Repeat the listing beneath this line exactly, keeping every character.

*** DATA TO PROCESS ***

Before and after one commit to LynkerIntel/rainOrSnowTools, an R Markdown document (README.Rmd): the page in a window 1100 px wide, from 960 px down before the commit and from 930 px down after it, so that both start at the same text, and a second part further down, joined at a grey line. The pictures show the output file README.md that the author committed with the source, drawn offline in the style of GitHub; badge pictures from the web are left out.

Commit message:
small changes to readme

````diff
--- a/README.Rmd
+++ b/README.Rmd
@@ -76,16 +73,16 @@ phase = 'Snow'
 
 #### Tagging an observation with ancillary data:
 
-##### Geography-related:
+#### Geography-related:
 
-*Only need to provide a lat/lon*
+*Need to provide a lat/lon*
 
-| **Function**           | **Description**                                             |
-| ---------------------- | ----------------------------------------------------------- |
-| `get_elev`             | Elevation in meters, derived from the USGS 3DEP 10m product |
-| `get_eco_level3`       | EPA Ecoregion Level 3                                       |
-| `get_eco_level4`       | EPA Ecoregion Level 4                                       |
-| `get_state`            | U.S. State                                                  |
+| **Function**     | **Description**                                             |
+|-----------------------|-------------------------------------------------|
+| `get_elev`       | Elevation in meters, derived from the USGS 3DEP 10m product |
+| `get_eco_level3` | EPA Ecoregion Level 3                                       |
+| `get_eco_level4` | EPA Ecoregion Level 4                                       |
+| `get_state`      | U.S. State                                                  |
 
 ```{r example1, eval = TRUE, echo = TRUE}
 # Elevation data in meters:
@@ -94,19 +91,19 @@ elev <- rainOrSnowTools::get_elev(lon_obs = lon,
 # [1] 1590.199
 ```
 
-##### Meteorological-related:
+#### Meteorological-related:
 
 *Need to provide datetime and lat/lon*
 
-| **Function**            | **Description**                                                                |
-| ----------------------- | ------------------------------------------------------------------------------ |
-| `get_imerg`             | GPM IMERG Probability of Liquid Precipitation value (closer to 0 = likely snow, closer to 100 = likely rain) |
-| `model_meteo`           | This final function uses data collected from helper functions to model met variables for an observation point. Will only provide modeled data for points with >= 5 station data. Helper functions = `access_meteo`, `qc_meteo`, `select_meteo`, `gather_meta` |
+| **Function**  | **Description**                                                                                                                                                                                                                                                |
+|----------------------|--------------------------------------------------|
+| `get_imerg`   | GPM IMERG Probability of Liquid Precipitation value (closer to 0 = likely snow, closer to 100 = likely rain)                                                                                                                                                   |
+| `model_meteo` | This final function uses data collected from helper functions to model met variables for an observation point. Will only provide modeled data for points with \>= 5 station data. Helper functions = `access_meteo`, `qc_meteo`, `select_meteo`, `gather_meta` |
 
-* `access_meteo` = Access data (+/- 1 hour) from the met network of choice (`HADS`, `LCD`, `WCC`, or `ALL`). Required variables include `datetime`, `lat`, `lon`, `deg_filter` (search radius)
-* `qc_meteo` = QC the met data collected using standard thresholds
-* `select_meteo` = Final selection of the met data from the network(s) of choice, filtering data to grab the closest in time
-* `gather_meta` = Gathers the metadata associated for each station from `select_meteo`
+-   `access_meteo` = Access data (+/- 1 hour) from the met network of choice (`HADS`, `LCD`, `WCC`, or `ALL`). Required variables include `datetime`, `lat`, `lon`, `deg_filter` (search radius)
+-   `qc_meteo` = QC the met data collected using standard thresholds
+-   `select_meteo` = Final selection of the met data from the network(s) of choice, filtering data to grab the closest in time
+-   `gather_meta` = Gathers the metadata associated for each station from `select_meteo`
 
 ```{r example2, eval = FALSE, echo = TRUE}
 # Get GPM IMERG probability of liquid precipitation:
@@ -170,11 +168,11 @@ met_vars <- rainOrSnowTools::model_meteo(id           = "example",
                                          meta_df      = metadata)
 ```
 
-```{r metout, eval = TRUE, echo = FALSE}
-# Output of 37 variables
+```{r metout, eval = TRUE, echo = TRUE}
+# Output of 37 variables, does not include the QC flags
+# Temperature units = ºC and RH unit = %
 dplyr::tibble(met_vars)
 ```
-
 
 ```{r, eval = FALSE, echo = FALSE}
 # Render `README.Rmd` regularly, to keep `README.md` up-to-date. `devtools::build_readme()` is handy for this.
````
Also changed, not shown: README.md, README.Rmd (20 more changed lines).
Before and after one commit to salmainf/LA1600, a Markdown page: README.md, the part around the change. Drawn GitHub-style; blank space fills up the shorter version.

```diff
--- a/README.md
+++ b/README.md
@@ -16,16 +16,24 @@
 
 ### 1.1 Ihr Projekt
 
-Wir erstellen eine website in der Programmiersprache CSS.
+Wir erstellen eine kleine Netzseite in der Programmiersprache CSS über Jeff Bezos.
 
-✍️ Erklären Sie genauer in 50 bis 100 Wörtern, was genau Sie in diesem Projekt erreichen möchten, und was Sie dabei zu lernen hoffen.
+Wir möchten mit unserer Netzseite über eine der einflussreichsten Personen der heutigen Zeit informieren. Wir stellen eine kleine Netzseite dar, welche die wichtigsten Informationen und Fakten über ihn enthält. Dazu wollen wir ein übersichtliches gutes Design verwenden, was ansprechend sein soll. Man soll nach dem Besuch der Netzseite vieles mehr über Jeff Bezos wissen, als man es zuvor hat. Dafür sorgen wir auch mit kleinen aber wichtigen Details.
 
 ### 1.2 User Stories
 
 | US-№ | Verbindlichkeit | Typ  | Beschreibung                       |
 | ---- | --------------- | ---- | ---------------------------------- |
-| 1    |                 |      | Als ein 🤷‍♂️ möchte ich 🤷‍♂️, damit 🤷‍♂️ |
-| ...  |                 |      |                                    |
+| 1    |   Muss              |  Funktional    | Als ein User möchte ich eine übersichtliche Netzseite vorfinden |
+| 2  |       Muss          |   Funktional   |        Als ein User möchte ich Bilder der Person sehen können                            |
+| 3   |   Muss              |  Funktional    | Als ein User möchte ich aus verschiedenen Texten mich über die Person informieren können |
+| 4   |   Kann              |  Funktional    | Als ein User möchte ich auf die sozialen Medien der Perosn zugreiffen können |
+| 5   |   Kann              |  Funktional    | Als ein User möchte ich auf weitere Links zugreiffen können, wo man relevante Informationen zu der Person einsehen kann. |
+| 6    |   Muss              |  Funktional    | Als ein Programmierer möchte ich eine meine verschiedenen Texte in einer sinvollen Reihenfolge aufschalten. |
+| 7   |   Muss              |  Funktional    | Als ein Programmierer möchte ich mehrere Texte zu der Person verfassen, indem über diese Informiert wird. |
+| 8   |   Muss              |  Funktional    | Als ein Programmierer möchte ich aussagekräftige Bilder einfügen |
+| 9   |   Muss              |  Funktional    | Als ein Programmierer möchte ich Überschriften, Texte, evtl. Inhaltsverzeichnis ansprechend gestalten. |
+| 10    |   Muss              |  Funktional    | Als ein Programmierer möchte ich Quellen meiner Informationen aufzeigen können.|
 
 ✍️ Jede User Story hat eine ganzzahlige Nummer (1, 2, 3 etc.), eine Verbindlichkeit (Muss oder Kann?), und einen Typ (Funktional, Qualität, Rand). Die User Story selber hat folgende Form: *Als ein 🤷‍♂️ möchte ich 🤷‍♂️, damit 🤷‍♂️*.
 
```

*** End of DATA TO PROCESS ***

• THE COMPLETED TASK
Before and after one commit to LynkerIntel/rainOrSnowTools, an R Markdown document (README.Rmd): the page in a window 1100 px wide, from 960 px down before the commit and from 930 px down after it, so that both start at the same text, and a second part further down, joined at a grey line. The pictures show the output file README.md that the author committed with the source, drawn offline in the style of GitHub; badge pictures from the web are left out.

Commit message:
small changes to readme

````diff
--- a/README.Rmd
+++ b/README.Rmd
@@ -76,16 +73,16 @@ phase = 'Snow'
 
 #### Tagging an observation with ancillary data:
 
-##### Geography-related:
+#### Geography-related:
 
-*Only need to provide a lat/lon*
+*Need to provide a lat/lon*
 
-| **Function**           | **Description**                                             |
-| ---------------------- | ----------------------------------------------------------- |
-| `get_elev`             | Elevation in meters, derived from the USGS 3DEP 10m product |
-| `get_eco_level3`       | EPA Ecoregion Level 3                                       |
-| `get_eco_level4`       | EPA Ecoregion Level 4                                       |
-| `get_state`            | U.S. State                                                  |
+| **Function**     | **Description**                                             |
+|-----------------------|-------------------------------------------------|
+| `get_elev`       | Elevation in meters, derived from the USGS 3DEP 10m product |
+| `get_eco_level3` | EPA Ecoregion Level 3                                       |
+| `get_eco_level4` | EPA Ecoregion Level 4                                       |
+| `get_state`      | U.S. State                                                  |
 
 ```{r example1, eval = TRUE, echo = TRUE}
 # Elevation data in meters:
@@ -94,19 +91,19 @@ elev <- rainOrSnowTools::get_elev(lon_obs = lon,
 # [1] 1590.199
 ```
 
-##### Meteorological-related:
+#### Meteorological-related:
 
 *Need to provide datetime and lat/lon*
 
-| **Function**            | **Description**                                                                |
-| ----------------------- | ------------------------------------------------------------------------------ |
-| `get_imerg`             | GPM IMERG Probability of Liquid Precipitation value (closer to 0 = likely snow, closer to 100 = likely rain) |
-| `model_meteo`           | This final function uses data collected from helper functions to model met variables for an observation point. Will only provide modeled data for points with >= 5 station data. Helper functions = `access_meteo`, `qc_meteo`, `select_meteo`, `gather_meta` |
+| **Function**  | **Description**                                                                                                                                                                                                                                                |
+|----------------------|--------------------------------------------------|
+| `get_imerg`   | GPM IMERG Probability of Liquid Precipitation value (closer to 0 = likely snow, closer to 100 = likely rain)                                                                                                                                                   |
+| `model_meteo` | This final function uses data collected from helper functions to model met variables for an observation point. Will only provide modeled data for points with \>= 5 station data. Helper functions = `access_meteo`, `qc_meteo`, `select_meteo`, `gather_meta` |
 
-* `access_meteo` = Access data (+/- 1 hour) from the met network of choice (`HADS`, `LCD`, `WCC`, or `ALL`). Required variables include `datetime`, `lat`, `lon`, `deg_filter` (search radius)
-* `qc_meteo` = QC the met data collected using standard thresholds
-* `select_meteo` = Final selection of the met data from the network(s) of choice, filtering data to grab the closest in time
-* `gather_meta` = Gathers the metadata associated for each station from `select_meteo`
+-   `access_meteo` = Access data (+/- 1 hour) from the met network of choice (`HADS`, `LCD`, `WCC`, or `ALL`). Required variables include `datetime`, `lat`, `lon`, `deg_filter` (search radius)
+-   `qc_meteo` = QC the met data collected using standard thresholds
+-   `select_meteo` = Final selection of the met data from the network(s) of choice, filtering data to grab the closest in time
+-   `gather_meta` = Gathers the metadata associated for each station from `select_meteo`
 
 ```{r example2, eval = FALSE, echo = TRUE}
 # Get GPM IMERG probability of liquid precipitation:
@@ -170,11 +168,11 @@ met_vars <- rainOrSnowTools::model_meteo(id           = "example",
                                          meta_df      = metadata)
 ```
 
-```{r metout, eval = TRUE, echo = FALSE}
-# Output of 37 variables
+```{r metout, eval = TRUE, echo = TRUE}
+# Output of 37 variables, does not include the QC flags
+# Temperature units = ºC and RH unit = %
 dplyr::tibble(met_vars)
 ```
-
 
 ```{r, eval = FALSE, echo = FALSE}
 # Render `README.Rmd` regularly, to keep `README.md` up-to-date. `devtools::build_readme()` is handy for this.
````
Also changed, not shown: README.md, README.Rmd (20 more changed lines).
Before and after one commit to salmainf/LA1600, a Markdown page: README.md, the part around the change. Drawn GitHub-style; blank space fills up the shorter version.

```diff
--- a/README.md
+++ b/README.md
@@ -16,16 +16,24 @@
 
 ### 1.1 Ihr Projekt
 
-Wir erstellen eine website in der Programmiersprache CSS.
+Wir erstellen eine kleine Netzseite in der Programmiersprache CSS über Jeff Bezos.
 
-✍️ Erklären Sie genauer in 50 bis 100 Wörtern, was genau Sie in diesem Projekt erreichen möchten, und was Sie dabei zu lernen hoffen.
+Wir möchten mit unserer Netzseite über eine der einflussreichsten Personen der heutigen Zeit informieren. Wir stellen eine kleine Netzseite dar, welche die wichtigsten Informationen und Fakten über ihn enthält. Dazu wollen wir ein übersichtliches gutes Design verwenden, was ansprechend sein soll. Man soll nach dem Besuch der Netzseite vieles mehr über Jeff Bezos wissen, als man es zuvor hat. Dafür sorgen wir auch mit kleinen aber wichtigen Details.
 
 ### 1.2 User Stories
 
 | US-№ | Verbindlichkeit | Typ  | Beschreibung                       |
 | ---- | --------------- | ---- | ---------------------------------- |
-| 1    |                 |      | Als ein 🤷‍♂️ möchte ich 🤷‍♂️, damit 🤷‍♂️ |
-| ...  |                 |      |                                    |
+| 1    |   Muss              |  Funktional    | Als ein User möchte ich eine übersichtliche Netzseite vorfinden |
+| 2  |       Muss          |   Funktional   |        Als ein User möchte ich Bilder der Person sehen können                            |
+| 3   |   Muss              |  Funktional    | Als ein User möchte ich aus verschiedenen Texten mich über die Person informieren können |
+| 4   |   Kann              |  Funktional    | Als ein User möchte ich auf die sozialen Medien der Perosn zugreiffen können |
+| 5   |   Kann              |  Funktional    | Als ein User möchte ich auf weitere Links zugreiffen können, wo man relevante Informationen zu der Person einsehen kann. |
+| 6    |   Muss              |  Funktional    | Als ein Programmierer möchte ich eine meine verschiedenen Texte in einer sinvollen Reihenfolge aufschalten. |
+| 7   |   Muss              |  Funktional    | Als ein Programmierer möchte ich mehrere Texte zu der Person verfassen, indem über diese Informiert wird. |
+| 8   |   Muss              |  Funktional    | Als ein Programmierer möchte ich aussagekräftige Bilder einfügen |
+| 9   |   Muss              |  Funktional    | Als ein Programmierer möchte ich Überschriften, Texte, evtl. Inhaltsverzeichnis ansprechend gestalten. |
+| 10    |   Muss              |  Funktional    | Als ein Programmierer möchte ich Quellen meiner Informationen aufzeigen können.|
 
 ✍️ Jede User Story hat eine ganzzahlige Nummer (1, 2, 3 etc.), eine Verbindlichkeit (Muss oder Kann?), und einen Typ (Funktional, Qualität, Rand). Die User Story selber hat folgende Form: *Als ein 🤷‍♂️ möchte ich 🤷‍♂️, damit 🤷‍♂️*.
 
```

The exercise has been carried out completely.